Dataset extract ::
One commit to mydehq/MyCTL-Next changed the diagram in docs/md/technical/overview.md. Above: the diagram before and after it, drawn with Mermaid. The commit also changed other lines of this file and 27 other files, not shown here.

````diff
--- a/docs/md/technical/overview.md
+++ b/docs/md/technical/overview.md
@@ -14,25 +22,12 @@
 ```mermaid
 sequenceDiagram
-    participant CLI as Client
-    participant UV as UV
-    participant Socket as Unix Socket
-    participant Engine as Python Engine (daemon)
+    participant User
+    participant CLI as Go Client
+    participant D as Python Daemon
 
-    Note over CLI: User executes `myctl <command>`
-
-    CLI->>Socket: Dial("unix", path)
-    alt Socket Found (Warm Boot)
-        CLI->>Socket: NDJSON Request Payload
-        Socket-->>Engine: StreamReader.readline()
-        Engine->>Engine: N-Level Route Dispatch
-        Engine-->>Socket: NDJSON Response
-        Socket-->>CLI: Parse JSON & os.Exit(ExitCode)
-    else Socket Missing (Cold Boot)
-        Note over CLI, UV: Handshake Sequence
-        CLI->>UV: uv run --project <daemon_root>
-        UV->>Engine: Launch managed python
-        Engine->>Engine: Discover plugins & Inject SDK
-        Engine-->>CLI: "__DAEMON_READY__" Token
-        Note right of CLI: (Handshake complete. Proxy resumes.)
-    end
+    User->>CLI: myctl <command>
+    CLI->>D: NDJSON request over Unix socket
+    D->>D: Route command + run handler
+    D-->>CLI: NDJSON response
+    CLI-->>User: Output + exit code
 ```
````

Work instructions ::
Print each entry exactly as it appears above.

Solution ::
One commit to mydehq/MyCTL-Next changed the diagram in docs/md/technical/overview.md. Above: the diagram before and after it, drawn with Mermaid. The commit also changed other lines of this file and 27 other files, not shown here.

````diff
--- a/docs/md/technical/overview.md
+++ b/docs/md/technical/overview.md
@@ -14,25 +22,12 @@
 ```mermaid
 sequenceDiagram
-    participant CLI as Client
-    participant UV as UV
-    participant Socket as Unix Socket
-    participant Engine as Python Engine (daemon)
+    participant User
+    participant CLI as Go Client
+    participant D as Python Daemon
 
-    Note over CLI: User executes `myctl <command>`
-
-    CLI->>Socket: Dial("unix", path)
-    alt Socket Found (Warm Boot)
-        CLI->>Socket: NDJSON Request Payload
-        Socket-->>Engine: StreamReader.readline()
-        Engine->>Engine: N-Level Route Dispatch
-        Engine-->>Socket: NDJSON Response
-        Socket-->>CLI: Parse JSON & os.Exit(ExitCode)
-    else Socket Missing (Cold Boot)
-        Note over CLI, UV: Handshake Sequence
-        CLI->>UV: uv run --project <daemon_root>
-        UV->>Engine: Launch managed python
-        Engine->>Engine: Discover plugins & Inject SDK
-        Engine-->>CLI: "__DAEMON_READY__" Token
-        Note right of CLI: (Handshake complete. Proxy resumes.)
-    end
+    User->>CLI: myctl <command>
+    CLI->>D: NDJSON request over Unix socket
+    D->>D: Route command + run handler
+    D-->>CLI: NDJSON response
+    CLI-->>User: Output + exit code
 ```
````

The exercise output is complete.